# Assignment:
Your task is to give the records again exactly. Leave each picture out.

# Collection entries:
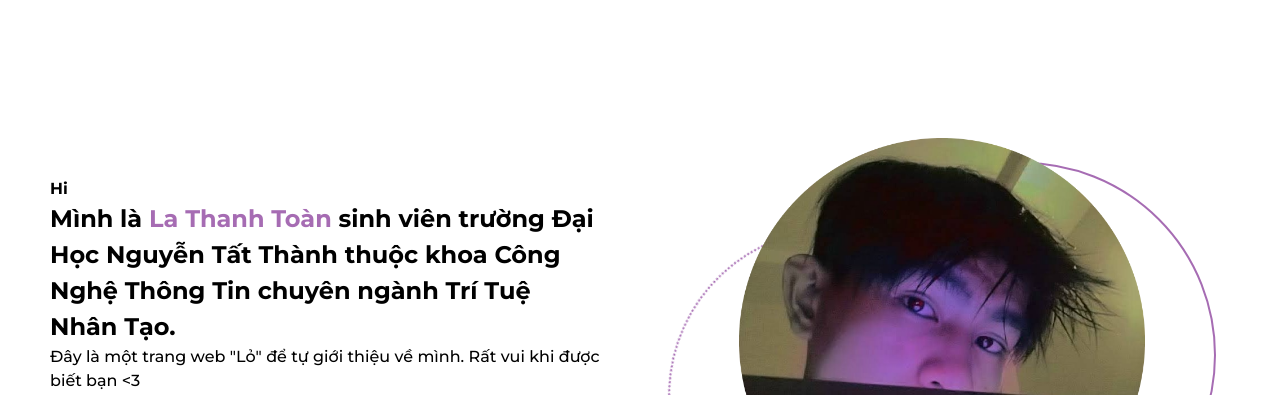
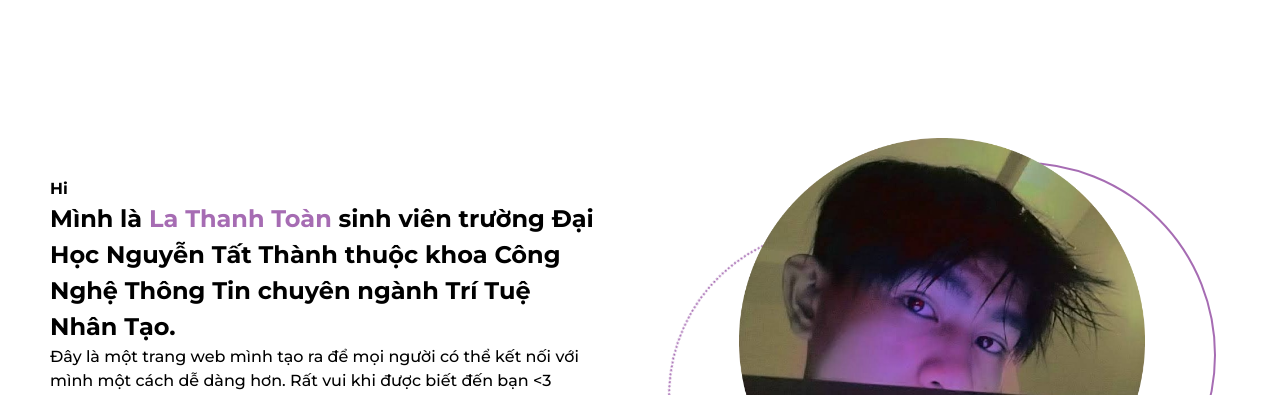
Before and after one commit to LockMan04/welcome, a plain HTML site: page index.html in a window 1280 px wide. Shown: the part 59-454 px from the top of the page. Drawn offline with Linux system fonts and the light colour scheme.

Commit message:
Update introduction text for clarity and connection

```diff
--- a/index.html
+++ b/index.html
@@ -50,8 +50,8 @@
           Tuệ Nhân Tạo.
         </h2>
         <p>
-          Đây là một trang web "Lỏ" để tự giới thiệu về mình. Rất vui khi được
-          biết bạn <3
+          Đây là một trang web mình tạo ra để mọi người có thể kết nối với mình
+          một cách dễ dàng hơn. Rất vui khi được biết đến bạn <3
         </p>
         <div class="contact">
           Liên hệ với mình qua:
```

# Answer space:
Before and after one commit to LockMan04/welcome, a plain HTML site: page index.html in a window 1280 px wide. Shown: the part 59-454 px from the top of the page. Drawn offline with Linux system fonts and the light colour scheme.

Commit message:
Update introduction text for clarity and connection

```diff
--- a/index.html
+++ b/index.html
@@ -50,8 +50,8 @@
           Tuệ Nhân Tạo.
         </h2>
         <p>
-          Đây là một trang web "Lỏ" để tự giới thiệu về mình. Rất vui khi được
-          biết bạn <3
+          Đây là một trang web mình tạo ra để mọi người có thể kết nối với mình
+          một cách dễ dàng hơn. Rất vui khi được biết đến bạn <3
         </p>
         <div class="contact">
           Liên hệ với mình qua:
```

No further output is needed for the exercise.